# PROBLEM DETAILS
Lift every line from the entries that includes the word "display".

# DATA FOR THE TASK
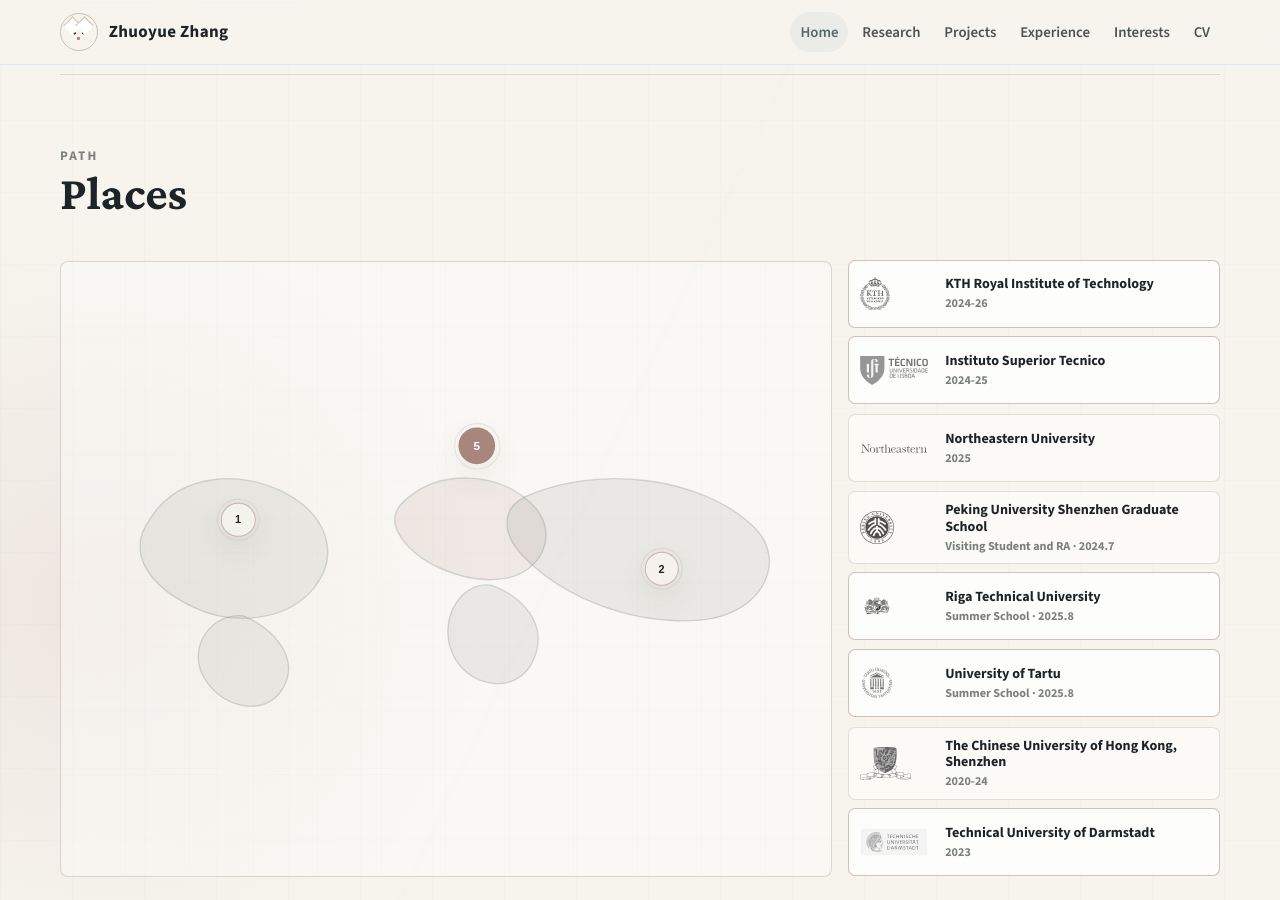
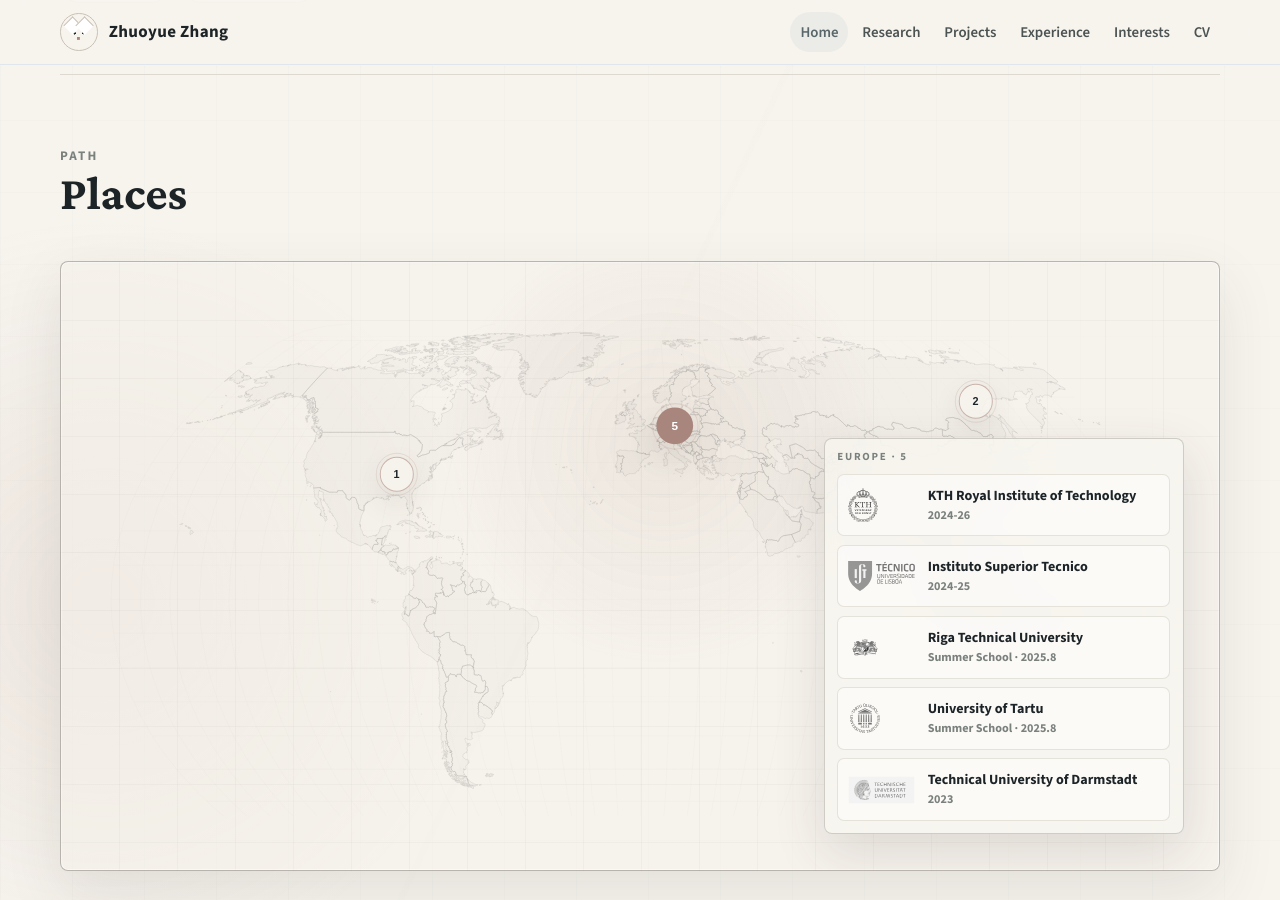
Before and after one commit to yayayida/yayayida.github.io, a Jekyll site: the page built from index.md, in a window 1280 px wide and 900 px high, scrolled down 1752 px. Built offline with Jekyll 4.4.1, drawn with Linux system fonts in a browser that asks for light colours.

Commit message:
Refine academic map design

```diff
--- a/assets/site.js
+++ b/assets/site.js
@@ -30,7 +30,11 @@ const journeyCards = document.querySelectorAll("[data-place-card]");
 
 if (journeyPins.length && journeyCards.length) {
   const setActivePlace = (place) => {
-    journeyPins.forEach((pin) => pin.classList.toggle("is-active", pin.dataset.place === place));
+    journeyPins.forEach((pin) => {
+      const isActive = pin.dataset.place === place;
+      pin.classList.toggle("is-active", isActive);
+      pin.setAttribute("aria-pressed", String(isActive));
+    });
     journeyCards.forEach((card) => card.classList.toggle("is-active", card.dataset.placeCard === place));
   };
 
@@ -48,7 +52,7 @@ if (journeyPins.length && journeyCards.length) {
   setActivePlace("europe");
 }
 
-const revealItems = document.querySelectorAll(".card, .research-card, .project-card, .feature-card, .timeline-item, .note-card, .city, .journey-card");
+const revealItems = document.querySelectorAll(".card, .research-card, .project-card, .feature-card, .timeline-item, .note-card, .city");
 
 if ("IntersectionObserver" in window) {
   revealItems.forEach((item) => item.classList.add("reveal"));
--- a/assets/style.css
+++ b/assets/style.css
@@ -784,56 +784,35 @@ h3 {
 }
 
 .journey-map {
-  display: grid;
-  grid-template-columns: minmax(0, 1.35fr) minmax(280px, .65fr);
-  gap: 1rem;
-  align-items: stretch;
+  display: block;
 }
 
 .map-stage {
   position: relative;
-  min-height: 520px;
+  min-height: 610px;
   overflow: hidden;
-  border: 1px solid rgba(200, 192, 180, .62);
+  border: 1px solid rgba(88, 79, 78, .38);
   border-radius: 8px;
   background:
-    linear-gradient(90deg, rgba(89, 102, 106, .018) 1px, transparent 1px),
-    linear-gradient(180deg, rgba(89, 102, 106, .016) 1px, transparent 1px),
-    rgba(255, 255, 255, .36);
-  background-size: 64px 64px;
+    linear-gradient(90deg, rgba(64, 68, 68, .038) 1px, transparent 1px),
+    linear-gradient(180deg, rgba(64, 68, 68, .034) 1px, transparent 1px),
+    radial-gradient(circle at 52% 30%, rgba(169, 134, 125, .12), transparent 30%),
+    rgba(244, 241, 234, .56);
+  background-size: 58px 58px, 58px 58px, auto, auto;
+  box-shadow:
+    inset 0 0 0 1px rgba(255, 255, 255, .52),
+    0 22px 58px rgba(63, 56, 52, .1);
 }
 
-.world-map-image,
-.continent-map {
+.academic-map-image {
   position: absolute;
-  inset: 4% 3%;
-  width: 94%;
-  height: 92%;
-}
-
-.world-map-image {
+  inset: 5% 2.5%;
+  width: 95%;
+  height: 88%;
   object-fit: contain;
-  opacity: .32;
+  opacity: .58;
+  filter: grayscale(1) saturate(.35) contrast(1.08);
   mix-blend-mode: multiply;
-}
-
-.continent-map {
-  overflow: visible;
-}
-
-.continent {
-  fill: rgba(155, 168, 157, .17);
-  stroke: rgba(115, 128, 125, .28);
-  stroke-width: 1.4;
-  vector-effect: non-scaling-stroke;
-}
-
-.continent--europe {
-  fill: rgba(169, 134, 125, .14);
-}
-
-.continent--asia {
-  fill: rgba(142, 151, 146, .16);
 }
 
 .journey-pin {
@@ -853,6 +832,7 @@ h3 {
   cursor: pointer;
   transform: translate(-50%, -50%);
   transition: transform .18s ease, background .18s ease, border-color .18s ease;
+  z-index: 3;
 }
 
 .journey-pin::after {
@@ -880,22 +860,53 @@ h3 {
   transform: translate(-50%, -50%) scale(1.08);
 }
 
-.journey-list {
+.journey-panel {
+  position: absolute;
+  right: clamp(1rem, 3vw, 2.2rem);
+  bottom: clamp(1rem, 3vw, 2.2rem);
   display: grid;
+  width: min(360px, calc(100% - 2rem));
+  min-height: 260px;
+  padding: .78rem;
+  border: 1px solid rgba(103, 99, 91, .28);
+  border-radius: 8px;
+  background: rgba(248, 246, 240, .76);
+  box-shadow: 0 18px 52px rgba(73, 66, 56, .14);
+  backdrop-filter: blur(16px);
+  z-index: 4;
+}
+
+.journey-region {
+  display: none;
   gap: .55rem;
+}
+
+.journey-region.is-active {
+  display: grid;
+}
+
+.journey-region__label {
+  display: block;
+  margin-bottom: .15rem;
+  color: var(--muted);
+  font-size: .68rem;
+  font-weight: 800;
+  letter-spacing: .16em;
+  line-height: 1;
+  text-transform: uppercase;
 }
 
 .journey-card {
   display: grid;
-  grid-template-columns: 4.5rem minmax(0, 1fr);
-  gap: .8rem;
+  grid-template-columns: 4.25rem minmax(0, 1fr);
+  gap: .72rem;
   align-items: center;
-  min-height: 4.25rem;
-  padding: .65rem .7rem;
-  border: 1px solid rgba(221, 217, 208, .86);
+  min-height: 3.9rem;
+  padding: .58rem .62rem;
+  border: 1px solid rgba(221, 217, 208, .74);
   border-radius: 7px;
-  background: rgba(255, 255, 255, .54);
-  transition: border-color .18s ease, background .18s ease, transform .18s ease;
+  background: rgba(255, 255, 255, .48);
+  transition: border-color .18s ease, background .18s ease;
 }
 
 .journey-card img {
@@ -930,7 +941,6 @@ h3 {
 .journey-card:hover {
   border-color: rgba(169, 134, 125, .52);
   background: rgba(255, 255, 255, .76);
-  transform: translateY(-1px);
 }
 
 .article-page {
@@ -1075,17 +1085,22 @@ h3 {
     grid-template-columns: 1fr;
   }
 
-  .journey-map {
-    grid-template-columns: 1fr;
-    gap: .65rem;
+  .map-stage {
+    min-height: 620px;
   }
 
-  .map-stage {
-    min-height: 360px;
+  .academic-map-image {
+    inset: 3% 2%;
+    width: 96%;
+    height: 70%;
   }
 
-  .journey-list {
-    grid-template-columns: 1fr;
+  .journey-panel {
+    right: 1rem;
+    bottom: 1rem;
+    left: auto;
+    width: min(360px, calc(100% - 2rem));
+    min-height: 250px;
   }
 }
 
@@ -1162,7 +1177,13 @@ h3 {
   }
 
   .map-stage {
-    min-height: 230px;
+    min-height: 650px;
+  }
+
+  .academic-map-image {
+    inset: 1.2rem .7rem auto;
+    width: calc(100% - 1.4rem);
+    height: 360px;
   }
 
   .journey-pin {
@@ -1174,8 +1195,18 @@ h3 {
     font-size: .48rem;
   }
 
-  .journey-list {
-    grid-template-columns: 1fr;
+  .journey-panel {
+    right: .72rem;
+    bottom: .72rem;
+    left: .72rem;
+    width: auto;
+    padding: .65rem;
+  }
+
+  .journey-card {
+    grid-template-columns: 3.75rem minmax(0, 1fr);
+    gap: .62rem;
+    padding: .52rem;
   }
 
   .profile-notes {
--- a/index.md
+++ b/index.md
@@ -90,52 +90,57 @@ description: "MSc student at KTH working on urban mobility, geographic modeling,
     </div>
   </div>
   <div class="journey-map" aria-label="Academic path map">
-    <div class="map-stage" aria-label="Continents with academic regions">
-      <svg class="continent-map" viewBox="0 0 1000 430" role="img" aria-label="Continents map showing North America, Europe, and Asia">
-        <path class="continent continent--america" d="M92 145 C132 82, 219 78, 279 111 C336 142, 354 196, 318 241 C281 287, 207 295, 151 268 C94 241, 55 195, 92 145 Z" />
-        <path class="continent continent--america" d="M220 280 C261 297, 299 338, 275 380 C250 423, 185 407, 163 360 C145 321, 176 276, 220 280 Z" />
-        <path class="continent continent--europe" d="M450 115 C496 78, 572 82, 617 124 C660 164, 633 222, 578 229 C523 236, 456 206, 434 165 C424 146, 430 129, 450 115 Z" />
-        <path class="continent continent--asia" d="M608 116 C710 70, 854 88, 925 157 C974 204, 936 279, 852 286 C755 294, 660 253, 607 198 C576 166, 577 132, 608 116 Z" />
-        <path class="continent continent--asia" d="M563 238 C605 253, 641 291, 622 338 C601 394, 522 380, 506 324 C492 280, 523 231, 563 238 Z" />
-      </svg>
-      <button class="journey-pin" data-place="america" style="--x: 23%; --y: 42%;" aria-label="North America"><span>1</span></button>
-      <button class="journey-pin" data-place="europe" style="--x: 54%; --y: 30%;" aria-label="Europe"><span>5</span></button>
-      <button class="journey-pin" data-place="asia" style="--x: 78%; --y: 50%;" aria-label="Asia"><span>2</span></button>
-    </div>
+    <div class="map-stage" aria-label="Linework map with academic regions">
+      <img class="academic-map-image" src="{{ '/assets/academic-regions-map.svg' | relative_url }}" alt="Americas, Europe, and Asia linework map">
+      <button class="journey-pin" data-place="america" style="--x: 29%; --y: 35%;" aria-label="North America"><span>1</span></button>
+      <button class="journey-pin" data-place="europe" style="--x: 53%; --y: 27%;" aria-label="Europe"><span>5</span></button>
+      <button class="journey-pin" data-place="asia" style="--x: 79%; --y: 23%;" aria-label="Asia"><span>2</span></button>
 
-    <div class="journey-list" aria-label="School timeline">
-      <article class="journey-card" data-place-card="europe">
-        <img src="{{ '/assets/logos/kth.svg' | relative_url }}" alt="KTH Royal Institute of Technology logo">
-        <div><strong>KTH Royal Institute of Technology</strong><span>2024-26</span></div>
-      </article>
-      <article class="journey-card" data-place-card="europe">
-        <img src="{{ '/assets/logos/ist.svg' | relative_url }}" alt="Instituto Superior Tecnico logo">
-        <div><strong>Instituto Superior Tecnico</strong><span>2024-25</span></div>
-      </article>
-      <article class="journey-card" data-place-card="america">
-        <img src="{{ '/assets/logos/northeastern.svg' | relative_url }}" alt="Northeastern University logo">
-        <div><strong>Northeastern University</strong><span>2025</span></div>
-      </article>
-      <article class="journey-card" data-place-card="asia">
-        <img src="{{ '/assets/logos/pku.svg' | relative_url }}" alt="Peking University logo">
-        <div><strong>Peking University Shenzhen Graduate School</strong><span>Visiting Student and RA · 2024.7</span></div>
-      </article>
-      <article class="journey-card" data-place-card="europe">
-        <img src="{{ '/assets/logos/rtu.svg' | relative_url }}" alt="Riga Technical University logo">
-        <div><strong>Riga Technical University</strong><span>Summer School · 2025.8</span></div>
-      </article>
-      <article class="journey-card" data-place-card="europe">
-        <img src="{{ '/assets/logos/tartu.svg' | relative_url }}" alt="University of Tartu logo">
-        <div><strong>University of Tartu</strong><span>Summer School · 2025.8</span></div>
-      </article>
-      <article class="journey-card" data-place-card="asia">
-        <img src="{{ '/assets/logos/cuhk.svg' | relative_url }}" alt="The Chinese University of Hong Kong, Shenzhen logo">
-        <div><strong>The Chinese University of Hong Kong, Shenzhen</strong><span>2020-24</span></div>
-      </article>
-      <article class="journey-card" data-place-card="europe">
-        <img src="{{ '/assets/logos/tu-darmstadt.svg' | relative_url }}" alt="Technical University of Darmstadt logo">
-        <div><strong>Technical University of Darmstadt</strong><span>2023</span></div>
-      </article>
+      <div class="journey-panel" aria-label="School timeline">
+        <div class="journey-region" data-place-card="europe">
+          <span class="journey-region__label">Europe · 5</span>
+          <article class="journey-card">
+            <img src="{{ '/assets/logos/kth.svg' | relative_url }}" alt="KTH Royal Institute of Technology logo">
+            <div><strong>KTH Royal Institute of Technology</strong><span>2024-26</span></div>
+          </article>
+          <article class="journey-card">
+            <img src="{{ '/assets/logos/ist.svg' | relative_url }}" alt="Instituto Superior Tecnico logo">
+            <div><strong>Instituto Superior Tecnico</strong><span>2024-25</span></div>
+          </article>
+          <article class="journey-card">
+            <img src="{{ '/assets/logos/rtu.svg' | relative_url }}" alt="Riga Technical University logo">
+            <div><strong>Riga Technical University</strong><span>Summer School · 2025.8</span></div>
+          </article>
+          <article class="journey-card">
+            <img src="{{ '/assets/logos/tartu.svg' | relative_url }}" alt="University of Tartu logo">
+            <div><strong>University of Tartu</strong><span>Summer School · 2025.8</span></div>
+          </article>
+          <article class="journey-card">
+            <img src="{{ '/assets/logos/tu-darmstadt.svg' | relative_url }}" alt="Technical University of Darmstadt logo">
+            <div><strong>Technical University of Darmstadt</strong><span>2023</span></div>
+          </article>
+        </div>
+
+        <div class="journey-region" data-place-card="america">
+          <span class="journey-region__label">North America · 1</span>
+          <article class="journey-card">
+            <img src="{{ '/assets/logos/northeastern.svg' | relative_url }}" alt="Northeastern University logo">
+            <div><strong>Northeastern University</strong><span>2025</span></div>
+          </article>
+        </div>
+
+        <div class="journey-region" data-place-card="asia">
+          <span class="journey-region__label">Asia · 2</span>
+          <article class="journey-card">
+            <img src="{{ '/assets/logos/cuhk.svg' | relative_url }}" alt="The Chinese University of Hong Kong, Shenzhen logo">
+            <div><strong>The Chinese University of Hong Kong, Shenzhen</strong><span>2020-24</span></div>
+          </article>
+          <article class="journey-card">
+            <img src="{{ '/assets/logos/pku.svg' | relative_url }}" alt="Peking University logo">
+            <div><strong>Peking University Shenzhen Graduate School</strong><span>Visiting Student and RA · 2024.7</span></div>
+          </article>
+        </div>
+      </div>
     </div>
   </div>
 </section>
```
Also changed, not shown: assets/academic-regions-map.svg (added), assets/world-map.svg (deleted).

# ANSWER SECTION
-  display: grid;
+  display: block;
   display: grid;
+  display: none;
+  display: grid;
+  display: block;
   display: grid;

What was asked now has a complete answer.